Does it come in a box? Or do I download it?
It may seem like an obvious question, but it is one that I get asked with surprising frequency in my work as an art therapist. It seems that many people have a fractured and shady idea of therapy, made from what they have seen and heard in the media. The classic stereotypical media depiction - and one that I spend a lot of my time dismantling – goes like this:
“The therapist is likely to be someone wearing a muted suit and glasses, their figure is probably that of an older person, someone who emits a kind of learned wisdom which you get from complicated, academic books. They are fairly still, not taking up too much space in the room, quietly sitting with a pen and paper, scrawling indecipherable notes. The ‘patient’ lies prostrate on a couch, recounting tales of their childhood, talking in a lengthy monologue, reflecting on the troubling symbols which they sometimes see in their dreams. The therapy session might take place in a dimly lit office full of files and papers, with dark wood furnishings that wouldn’t look out of place in a library. When time is up, the therapist calls an end to the session and the patient leaves as independently as he arrived, returning soon to begin the process again, all within the controlled and rigid framework, as described."
The reality in my experience, is really quite far from this, especially in my job, in the Emotional & Trauma Support (ETS) team at One Education. In ETS, we offer a diverse selection of therapeutic interventions, all bespoke for children and young people, using creative expressive arts.
Creative Therapy in Schools
I feel very fortunate to work right at the heart of education, engaging with children where they spend a great deal of time in their early life. Part of my day will involve going to children’s classes to bring them to their session as well as to liaise with teachers and other staff, dependent on the kind of referral, the level of need and if there are any safeguarding concerns.
There are no reclining couches in my work, I am far more accustomed to the tiny chairs and tables, smearing paint onto paper or carving clay or Play-Doh into shapes. I spend time watching children play with sand or paper, puppets or a dolls house, allowing them to move freely around the therapy room, observing them creatively using the space to play.
Although much of the work which the ETS team are engaged in is informed by psychoanalytic theories - those that underpin the standard ‘man-on-couch’ idea - the reality is that the traditions are synthesized into modern psychotherapeutic practice in a less obvious manner. There may still be note writing (after the sessions these days) and close observation of the individual’s words, dreams and actions within the hour-long session, but the process of therapeutic work has evolved to take on modern forms.
So what does therapy look like?
I have distilled the typical ETS therapeutic process into an easy-to-read breakdown, detailing what therapy might ‘look like’ to try and shed light on what is often a very protected and private time.
Although this is fairly comprehensive, it is not exhaustive, as therapy by nature is working with the individual and must wrap around their needs, particularly when it is with children. The following gives an idea of the format of a therapeutic intervention, regardless of the specific modality of the ETS therapist providing the support:
- Therapy works with the specific needs of the individual and so takes a slightly different form every time it is conducted
- The work has some core requirements.

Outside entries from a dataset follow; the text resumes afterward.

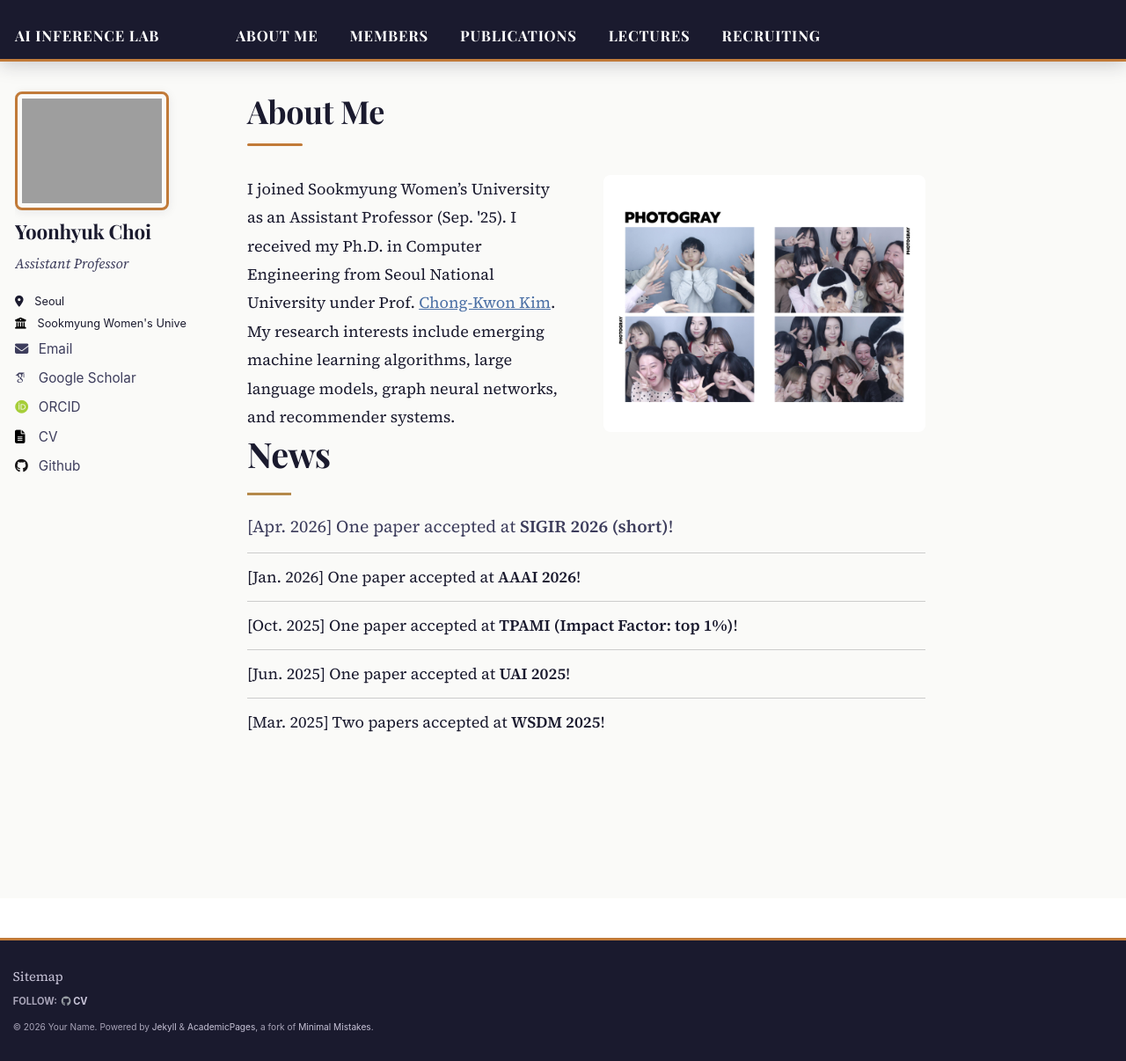
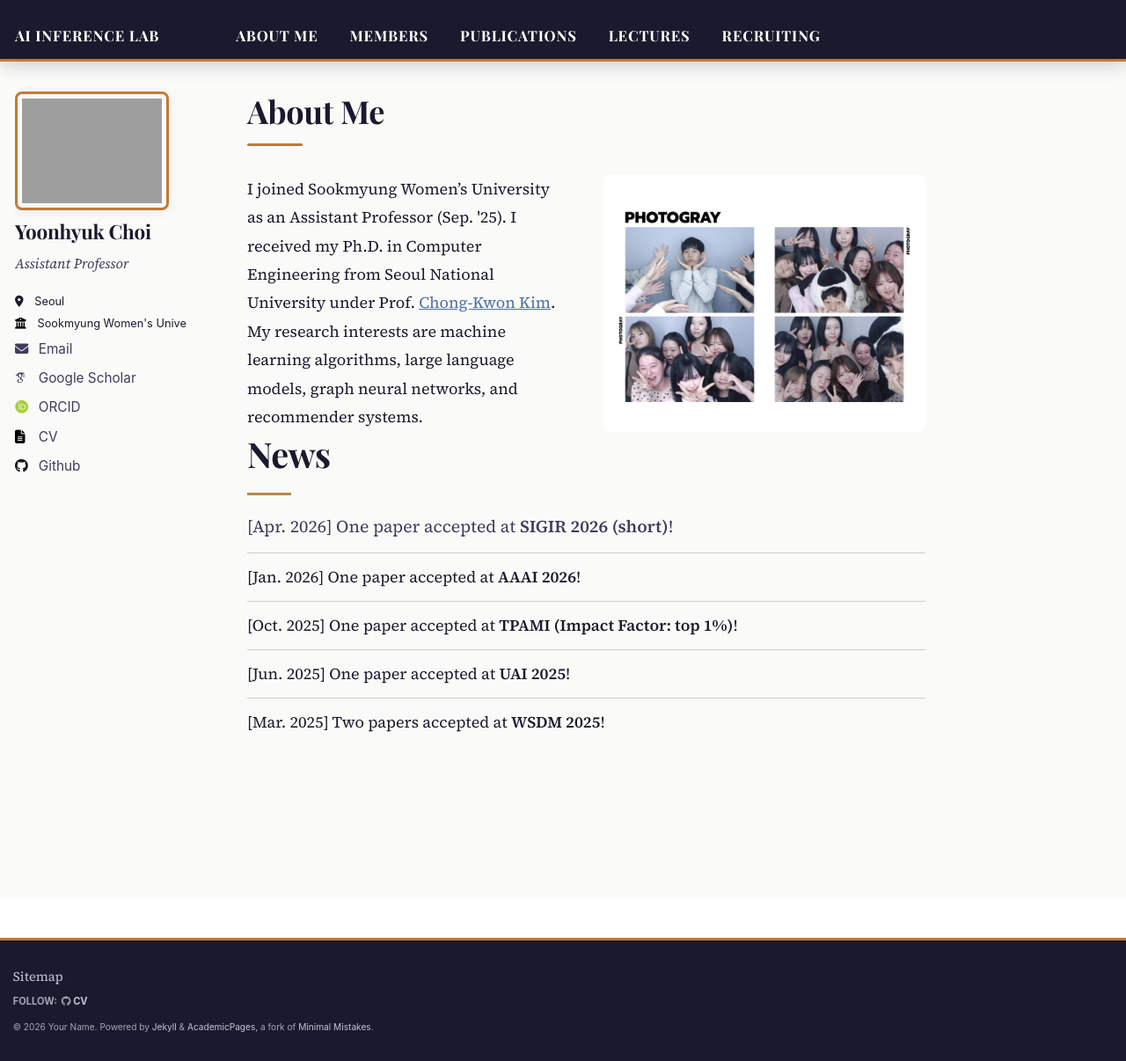
Before and after one commit to ChoiYoonHyuk/ChoiYoonHyuk.github.io, a Jekyll site: the page built from _pages/about.md, in a window 1280 px wide and 1206 px high. Shown: the whole window at 88% size. Built offline with Jekyll 4.4.1, drawn with Linux system fonts in a browser that asks for light colours; some web fonts are replaced.

Commit message:
Update about.md

```diff
--- a/_pages/about.md
+++ b/_pages/about.md
@@ -9,9 +9,7 @@
 <div style="display: flex; align-items: flex-start; gap: 40px;">
 
 <div style="flex: 1;">
-I joined Sookmyung Women’s University as an Assistant Professor (Sep. '25). I received my Ph.D. in Computer Engineering from Seoul National University under Prof. <a href="https://scholar.google.com/citations?user=KRykCKkAAAAJ&hl=en">Chong-Kwon Kim</a>.
-
-My research interests include emerging machine learning algorithms, large language models, graph neural networks, and recommender systems.
+I joined Sookmyung Women’s University as an Assistant Professor (Sep. '25). I received my Ph.D. in Computer Engineering from Seoul National University under Prof. <a href="https://scholar.google.com/citations?user=KRykCKkAAAAJ&hl=en">Chong-Kwon Kim</a>. My research interests are machine learning algorithms, large language models, graph neural networks, and recommender systems.
 </div>
 
 <div style="flex: 1;">
```
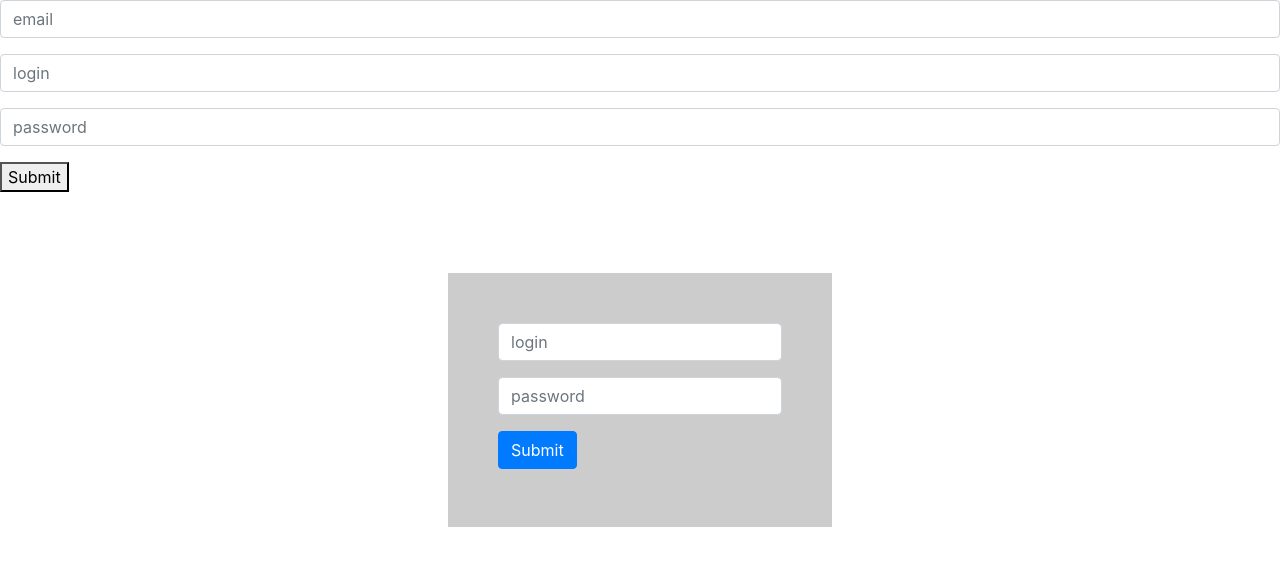
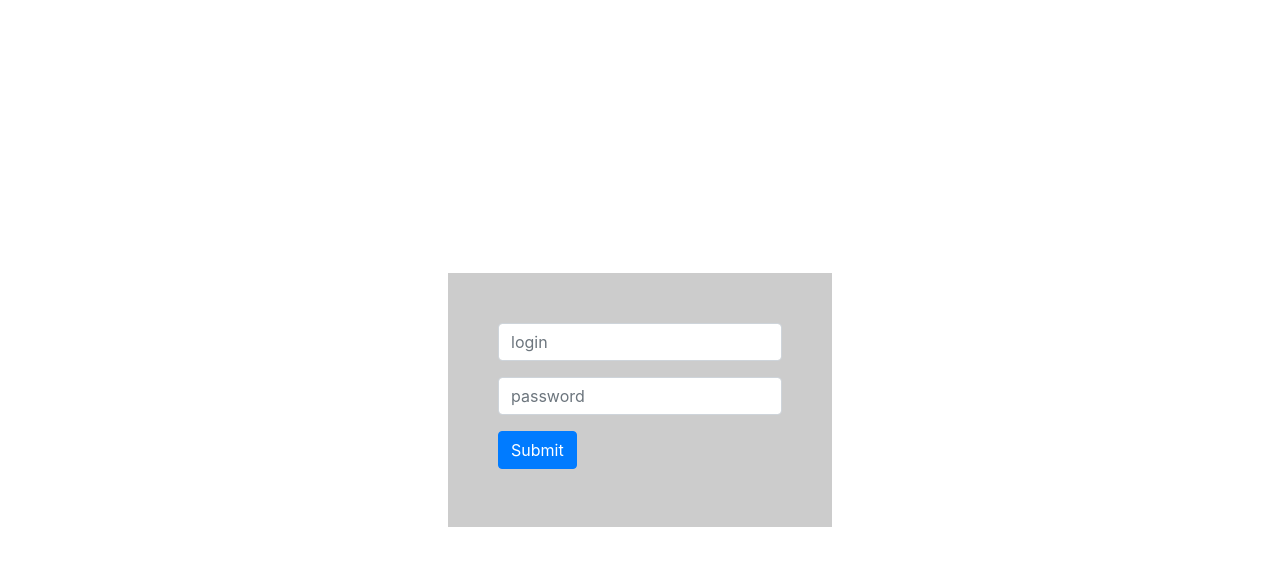
Before and after one commit to vorobushka/Hobby-barter, a React (Create React App) app in the folder front/my-app/: page /login in a window 1280 px wide. Shown: the top 566 px of the page. Built offline with nearby package versions, Linux system fonts and the light colour scheme.

Commit message:
redirect

```diff
--- a/front/my-app/package.json
+++ b/front/my-app/package.json
@@ -5,6 +5,7 @@
   "dependencies": {
     "react": "^16.11.0",
     "react-dom": "^16.11.0",
+    "react-router-dom": "^5.1.2",
     "react-scripts": "^3.2.0"
   },
   "proxy": "http://localhost:3100/",
--- a/front/my-app/src/components/Alert/index.js
+++ /dev/null
@@ -1,3 +0,0 @@
-import Alert from './App'
-
-export default Alert
--- /dev/null
+++ b/front/my-app/src/components/alert/alert.js
@@ -0,0 +1,21 @@
+import React, { Component } from 'react';
+import { Redirect } from 'react-router-dom';
+
+export default class Alert extends Component {
+  state= {
+    interval: false,
+  }
+
+  componentDidMount() {
+    setTimeout(() => this.setState({interval :  true }), 3000);
+  }
+
+  render() {
+    return (
+      <div className="alert alert-info" role="alert">
+        <strong>Heads up!</strong> Congratulations!!!
+        {this.state.interval && <Redirect to="/login" />}
+      </div>
+    );
+  }
+}
--- /dev/null
+++ b/front/my-app/src/components/alert/index.js
@@ -0,0 +1,3 @@
+import Alert from './alert'
+
+export default Alert
--- a/front/my-app/src/components/app/App.js
+++ b/front/my-app/src/components/app/App.js
@@ -1,7 +1,8 @@
 import React, { Component } from "react";
-
+import { BrowserRouter as Router, Route } from 'react-router-dom';
 import Login from '../login/login'
 import Registration from '../registration/registration';
+import Alert from '../alert';
 
 
 export default class App extends Component {
@@ -9,10 +10,14 @@ export default class App extends Component {
   render() {
     return (
       <div>
-      <Login/>
-      <Registration />
-
+        <Router>
+          <Route path="/login" component={Login} />
+          <Route path="/registration" component={Registration} />
+          <Route path="/alert" component={Alert} />
+        </Router>
+        {/* <Login />
+        <Registration /> */}
       </div>
-    )
+    );
   }
 }
--- a/front/my-app/src/components/registration/registration.js
+++ b/front/my-app/src/components/registration/registration.js
@@ -20,10 +20,11 @@ export default class Registration extends Component {
     this.setState({ password: e.target.value });
   };
 
-  registration = async () => {
+  registration = async (e) => {
+    e.preventDefault()
     const dataUser = this.state;
     console.log(dataUser);
-    const response = await fetch('/api/register/', {
+    const response = await fetch('/api/registration', {
       method: 'POST',
       headers: {
         Accept: 'application/json',
@@ -34,15 +35,14 @@ export default class Registration extends Component {
     const user = await response.json();
     console.log(user);
 
+
     // this.props.setUser(user);
-    this.history.push('/login');
+    this.props.history.push('/alert');
   };
 
   render() {
-
-
     return (
-      <form>
+      <form onSubmit={this.registration}>
         <div className="form-group">
           <input type="email" className="form-control" name="email" placeholder="email" onChange={this.emailInState} />
         </div>
@@ -58,7 +58,7 @@ export default class Registration extends Component {
             onChange={this.passwordInState}
           />
         </div>
-        <button onClick={this.registration}>Submit</button>
+        <button>Submit</button>
       </form>
     );
   }
```
Also changed, not shown: front/my-app/src/components/Alert/Alert.js (deleted, +0 -13 lines), 2 other files (tests, documents, lock files or other folders).
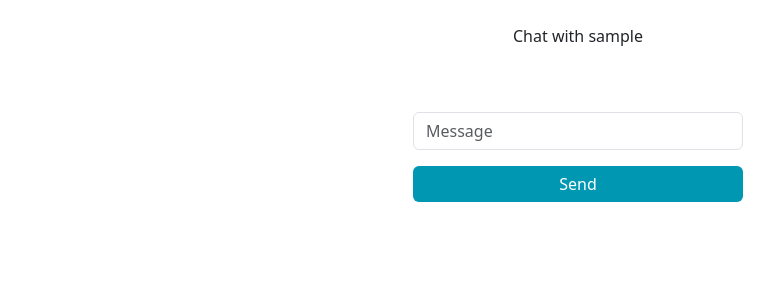
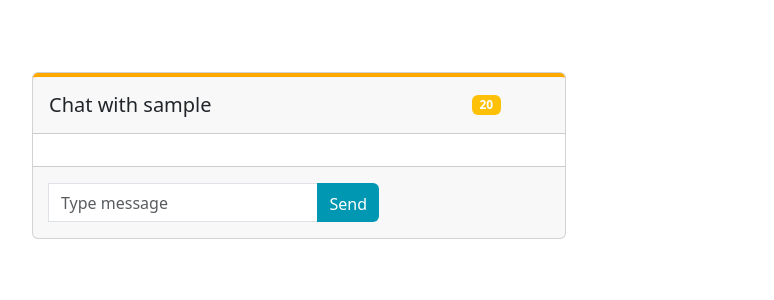
Before and after one commit to Jallala/SkillShare, a Django app: page /contact/chat/1/ in a window 1280 px wide. Shown: the part 104-404 px from the top of the page, without its empty margins (62-836 px from the left). Run offline with Django 5.2, Linux system fonts and the light colour scheme; the visitor is signed in with stand-in values (Sample User, id 1); data comes from the database, SQL or seed files in the repository; data that the repository does not hold is empty.

Commit message:
more UI fixes

```diff
--- a/skillswap_contact/templates/skillswap/chat.html
+++ b/skillswap_contact/templates/skillswap/chat.html
@@ -2,32 +2,91 @@
 {% extends 'base.html' %}
 {% load static %}
 {% block content %}
+<section>
+  <div class="container py-5">
 
-<div class="d-flex flex-column justify-content-center align-items-center vh-90">
-  <p>Chat with {{ other.username }}</p>
-  <div class="text-center mb-4">
+    <div class="row d-flex justify-content-left">
+      <div class="col-md-12 col-lg-8 col-xl-6">
+
+        <div class="card">
+          <div class="card-header d-flex justify-content-between align-items-center p-3"
+            style="border-top: 4px solid #ffa900;">
+            <h5 class="mb-0">Chat with {{ other.username }}</h5>
+            <div class="d-flex flex-row align-items-center">
+              <span class="badge bg-warning me-3">20</span>
+              <i class="fas fa-minus me-3 text-muted fa-xs"></i>
+              <i class="fas fa-comments me-3 text-muted fa-xs"></i>
+              <i class="fas fa-times text-muted fa-xs"></i>
+            </div>
+          </div>
+          <div class="card-body overflow-hidden" style="max-height: 80%">
               {% for message in chat %}
-        <div class="text-center mb-4">
-            <p class="text">{{ message.sender.username }}</p><p class="text-muted">{{ message.message }}</p>
+              {% if user.id == message.sender.id %}
+              <div class="d-flex justify-content-between">
+              <p class="small mb-1">{{ message.sender.username }}</p>
+              <p class="small mb-1 text-muted">{{ message.sent_at }}</p>
               </div>
+              <div class="d-flex flex-row justify-content-start">
+                <img src="https://mdbcdn.b-cdn.net/img/Photos/new-templates/bootstrap-chat/ava5-bg.webp"
+                  alt="avatar 1" style="width: 45px; height: 100%;">
+                <div>
+                  <p class="small p-2 ms-3 mb-3 rounded-3 bg-body-tertiary">{{ message.message }}</p>
+                </div>
+              </div>
+              {% else %}
+              <div class="d-flex justify-content-between">
+              <p class="small mb-1 text-muted">{{ message.sent_at }}</p>
+                <p class="small mb-1">{{ message.sender.username }}</p>
+              </div>
+              <div class="d-flex flex-row justify-content-end mb-4 pt-1">
+                <div>
+                  <p class="small p-2 me-3 mb-3 text rounded-3 chat_sender">{{ message.message }}</p>
+                </div>
+                <img src="https://mdbcdn.b-cdn.net/img/Photos/new-templates/bootstrap-chat/ava6-bg.webp"
+                  alt="avatar 1" style="width: 45px; height: 100%;">
+              </div>
+              {% endif %}
               {% endfor %}
           </div>
-  <form method="post" class="w-100" style="max-width: 330px;">
+          <div class="card-footer text-muted d-flex justify-content-start align-items-center p-3">
+            <form method="post" action="#id_message" class="w-100" style="max-width: 330px;">
+
+              <div class="input-group mb-0">
                   {% csrf_token %}
-    <div class="mb-3">
-      <label for="id_message" class="form-label fw-semibold"></label>
                 <input
                   type="text"
                   name="message"
                   class="form-control"
-        placeholder="Message"
+                  placeholder="Type message"
+                  id="id_message"
                   required
-        id="id_message"
-      />
-    </div>
-    <button type="submit" class="btn btn-custom w-100 mb-2">
+                  aria-label="Recipient's username" aria-describedby="button-addon2" />
+                <button type="submit" class="btn btn-custom" type="button" id="button-addon2" style="padding-top: .55rem;">
                     Send
                 </button>
+              </div>
             </form>
+
           </div>
+        </div>
+
+      </div>
+    </div>
+
+  </div>
+</section>
+<style type="text/css">
+  .chat_sender {
+    background-color: #0097b2;
+    color: white;
+  }
+  .mask-custom {
+  background: rgba(24, 24, 16, .2);
+  border-radius: 2em;
+  backdrop-filter: blur(15px);
+  border: 2px solid rgba(255, 255, 255, 0.05);
+  background-clip: padding-box;
+  box-shadow: 10px 10px 10px rgba(46, 54, 68, 0.03);
+}
+</style>
 {% endblock content %}
--- a/skillswap_contact/views.py
+++ b/skillswap_contact/views.py
@@ -43,16 +43,19 @@ def _get_messages(request: 'HttpRequest') -> 'QuerySet[Message]':
 
 @login_required
 def api_messages(request: 'HttpRequest') -> HttpResponse:
-    messages = _get_messages(request)
-    return JsonResponse({'messages': [m.as_dict() for m in messages]})
+    user = request.user
+    messages = Messages.get_messages_for(user)
+    return JsonResponse({'messages': [m.as_dict() for m in messages.messages.order_by('sent_at')]})
 
 
 @login_required
 def messages(request: 'HttpRequest') -> HttpResponse:
-    messages = _get_messages(request)
+    user = request.user
+    messages = Messages.get_messages_for(user)
     chats = {}
-    for message in messages.order_by('-sent_at'):
-        to_other: 'Messages' = message.receiver if message.receiver is not messages else message.sender
+    for message in messages.messages.order_by('-sent_at'):
+        to_other: 'Messages' = message.receiver if message.receiver.id != messages.id else message.sender
+        assert to_other is not messages
         if to_other.id not in chats:
             chats[to_other.id] = {
                 'chat_with': to_other.user.username,
@@ -65,7 +68,7 @@ def messages(request: 'HttpRequest') -> HttpResponse:
 @login_required
 def chat_with_user(request: 'HttpRequest', uid: int) -> HttpResponse:
     all_messages = Messages.get_messages_for(request.user)
-    other_user = UserProfile.get_user_profile_from(uid)
+    to_other = Messages.get_messages_for(uid)
     messages_with_user = all_messages.get_chat_log_with(uid)
     if request.method == 'POST':
         try:
@@ -74,7 +77,7 @@ def chat_with_user(request: 'HttpRequest', uid: int) -> HttpResponse:
             raise
     context = {
         'chat': [m.for_template() for m in messages_with_user],
+        'other': to_other.user,
         'user': request.user,
-        'other': other_user.for_template()
     }
     return render(request, TEMPLATE_CHAT_PAGE, context=context)
```
Also changed, not shown: skillswap_contact/templates/skillswap/messages.html (+6 -1 lines). Lines whose indentation alone changed are shown as unchanged.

The therapist will typically work with children within their school setting, in a room which has been agreed beforehand as private
- The sessions take place without interruption, which is essential for the therapeutic work
- Consideration is taken when scheduling the sessions bearing in mind the academic and emotional needs of the young person
- The same therapist will meet with each child on a weekly basis and work 1:1 for an hour at a time. This usually continues for some time, perhaps a few terms, perhaps the whole academic year. On occasion brief therapeutic interventions are appropriate
- Whilst the need for the intervention persists, the therapist will continue to offer the creative therapeutic interventions with the young person
- There are a number of outcome measures which the ETS team use to assess the effectiveness of the intervention. These are shared with teachers and parents or carers prior to therapy in order to ascertain a baseline for the child or young person
- At the end of the therapy, the teachers and parents or carers complete the outcome measures for the child to support evaluation of progress post therapeutic intervention.
Therapy in the Digital World
Sometimes therapy can be downloaded; the NHS runs online Cognitive Behavioural Therapy courses which can be helpful for some people who present with mild anxiety or depression. Occasionally, I am sure that therapy can come in a box; a friend of mine refers to his ‘self-development’ worksheets which he completes, straight out of a pack and recommended by a supportive health professional. I suppose then that therapy can come in a box and it can also be downloaded; it is continually adapting and takes many original and differing forms.
The Emotional & Trauma Support team at One Education offer unique, high quality, tailored therapy, primarily involving working with children, face-to-face, in the school context (or occasionally if necessary, in their homes). It is conscious of relational dynamics and the complex systemic issues in the environments around the child. It is focused on giving the young individual a voice and an opportunity to express themselves. ETS foster safe spaces for reflective self-expression, using the creative arts and highly trained and registered therapists in order to deliver psychological support to those who need it.
Our range of therapies includes: art therapy, dance movement therapy, dramatherapy, music therapy, horticulture therapy, play therapy, counselling as a therapeutic medium, and the Pharos Programme, which helps international new arrivals integrate with their new surroundings.